**** RECORDS PROVIDED ****

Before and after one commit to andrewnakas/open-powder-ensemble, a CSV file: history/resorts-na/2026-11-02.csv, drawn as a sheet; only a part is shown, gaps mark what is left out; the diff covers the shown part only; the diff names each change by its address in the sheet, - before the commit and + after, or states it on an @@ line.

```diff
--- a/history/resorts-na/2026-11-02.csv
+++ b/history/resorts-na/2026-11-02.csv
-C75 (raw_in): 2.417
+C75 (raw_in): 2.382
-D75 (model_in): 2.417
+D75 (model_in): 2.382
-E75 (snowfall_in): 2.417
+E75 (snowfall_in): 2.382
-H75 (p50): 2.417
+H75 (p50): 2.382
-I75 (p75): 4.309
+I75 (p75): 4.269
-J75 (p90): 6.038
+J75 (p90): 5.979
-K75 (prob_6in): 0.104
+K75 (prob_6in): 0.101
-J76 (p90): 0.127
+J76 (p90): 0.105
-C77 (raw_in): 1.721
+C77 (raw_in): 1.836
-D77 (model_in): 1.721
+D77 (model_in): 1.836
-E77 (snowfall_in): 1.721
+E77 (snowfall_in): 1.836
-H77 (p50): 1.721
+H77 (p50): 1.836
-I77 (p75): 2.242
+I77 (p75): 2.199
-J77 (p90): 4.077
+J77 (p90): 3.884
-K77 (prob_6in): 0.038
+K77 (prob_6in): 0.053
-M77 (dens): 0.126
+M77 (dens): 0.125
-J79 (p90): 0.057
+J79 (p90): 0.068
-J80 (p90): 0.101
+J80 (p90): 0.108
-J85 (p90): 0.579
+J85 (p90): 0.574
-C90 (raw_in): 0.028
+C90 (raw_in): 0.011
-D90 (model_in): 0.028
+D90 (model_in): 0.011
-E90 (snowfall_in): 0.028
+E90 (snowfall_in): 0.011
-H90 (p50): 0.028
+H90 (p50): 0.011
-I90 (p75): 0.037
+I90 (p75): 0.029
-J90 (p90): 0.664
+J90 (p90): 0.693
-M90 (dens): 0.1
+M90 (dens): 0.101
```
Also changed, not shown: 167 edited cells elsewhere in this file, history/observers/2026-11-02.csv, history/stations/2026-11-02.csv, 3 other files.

****

WORK ITEM.
Going through the data above, return each line with the word "history".

TASK SOLUTION.
Before and after one commit to andrewnakas/open-powder-ensemble, a CSV file: history/resorts-na/2026-11-02.csv, drawn as a sheet; only a part is shown, gaps mark what is left out; the diff covers the shown part only; the diff names each change by its address in the sheet, - before the commit and + after, or states it on an @@ line.
--- a/history/resorts-na/2026-11-02.csv
+++ b/history/resorts-na/2026-11-02.csv
Also changed, not shown: 167 edited cells elsewhere in this file, history/observers/2026-11-02.csv, history/stations/2026-11-02.csv, 3 other files.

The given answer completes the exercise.